Assignment ▸ Without including any pictures, write out the listing below exactly.

Material provided ▸
'''
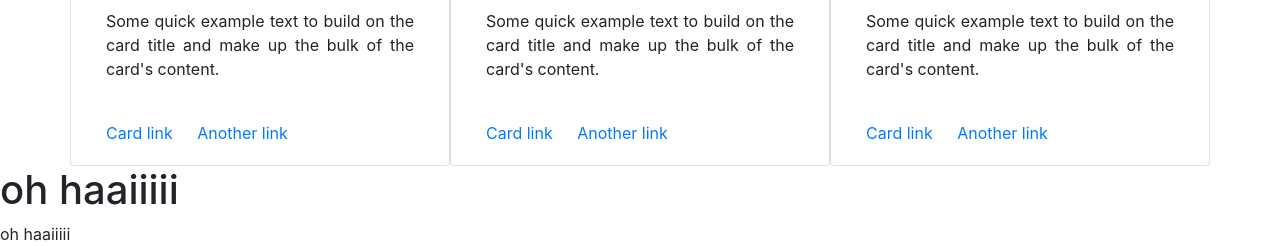
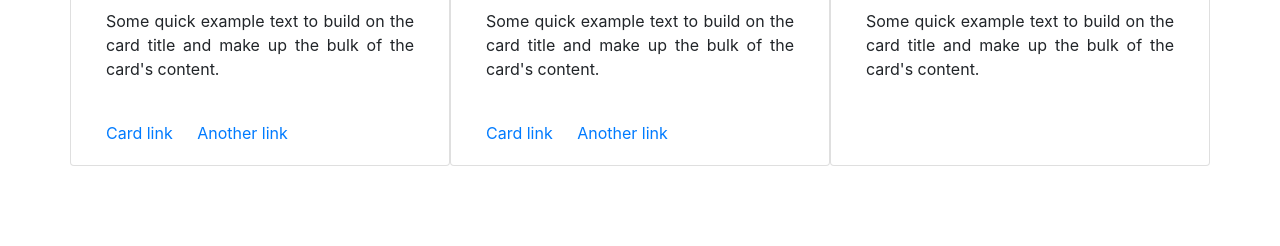
Before and after one commit to Zoealexandra/Pug-Life, a website: page Public/index.html in a window 1280 px wide. Shown: the part 900-1146 px from the top of the page. After the commit the page ends 1066 px from the top, so only its background shows below. Drawn offline with nearby package versions, Linux system fonts and the light colour scheme.

Commit message:
remove oh haii messages

```diff
--- a/Public/index.html
+++ b/Public/index.html
@@ -102,16 +102,8 @@
                       <h5 class="card-title">Card title</h5>
                       <p class="card-text">Some quick example text to build on the card title and make up the bulk of the card's content.</p>
                   </div>
-                  <div class="card-body">
-                      <a href="#" class="card-link">Card link</a>
-                      <a href="#" class="card-link">Another link</a>
-                  </div>
               </div>
             </div>
           </div>
-
-
-
-    <h1>oh haaiiiii</h1>oh haaiiiii
 </body>
 </html>
```
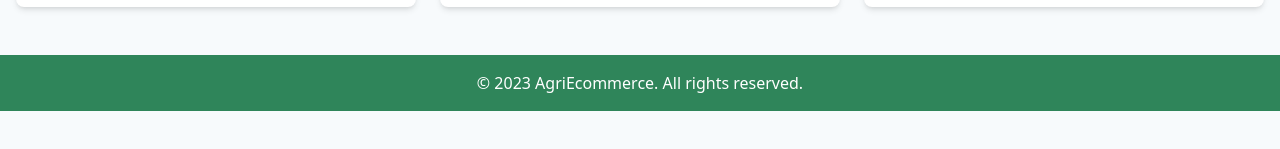
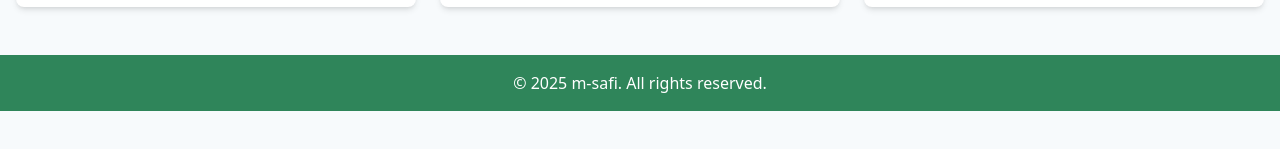
Before and after one commit to cheboi/m-safi-client, a Next.js app: page / in a window 1280 px wide. Shown: the part 509-658 px from the top of the page. Built offline with nearby package versions, Linux system fonts and the light colour scheme.

Commit message:
update:footer

```diff
--- a/components/Footer.tsx
+++ b/components/Footer.tsx
@@ -2,7 +2,7 @@
   return (
     <footer className="bg-primary-dark text-white p-4 mt-8">
       <div className="container mx-auto text-center">
-        <p>&copy; 2023 AgriEcommerce. All rights reserved.</p>
+        <p>&copy; 2025 m-safi. All rights reserved.</p>
       </div>
     </footer>
   );
```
'''
Problem solution ▸
Before and after one commit to Zoealexandra/Pug-Life, a website: page Public/index.html in a window 1280 px wide. Shown: the part 900-1146 px from the top of the page. After the commit the page ends 1066 px from the top, so only its background shows below. Drawn offline with nearby package versions, Linux system fonts and the light colour scheme.

Commit message:
remove oh haii messages

```diff
--- a/Public/index.html
+++ b/Public/index.html
@@ -102,16 +102,8 @@
                       <h5 class="card-title">Card title</h5>
                       <p class="card-text">Some quick example text to build on the card title and make up the bulk of the card's content.</p>
                   </div>
-                  <div class="card-body">
-                      <a href="#" class="card-link">Card link</a>
-                      <a href="#" class="card-link">Another link</a>
-                  </div>
               </div>
             </div>
           </div>
-
-
-
-    <h1>oh haaiiiii</h1>oh haaiiiii
 </body>
 </html>
```
Before and after one commit to cheboi/m-safi-client, a Next.js app: page / in a window 1280 px wide. Shown: the part 509-658 px from the top of the page. Built offline with nearby package versions, Linux system fonts and the light colour scheme.

Commit message:
update:footer

```diff
--- a/components/Footer.tsx
+++ b/components/Footer.tsx
@@ -2,7 +2,7 @@
   return (
     <footer className="bg-primary-dark text-white p-4 mt-8">
       <div className="container mx-auto text-center">
-        <p>&copy; 2023 AgriEcommerce. All rights reserved.</p>
+        <p>&copy; 2025 m-safi. All rights reserved.</p>
       </div>
     </footer>
   );
```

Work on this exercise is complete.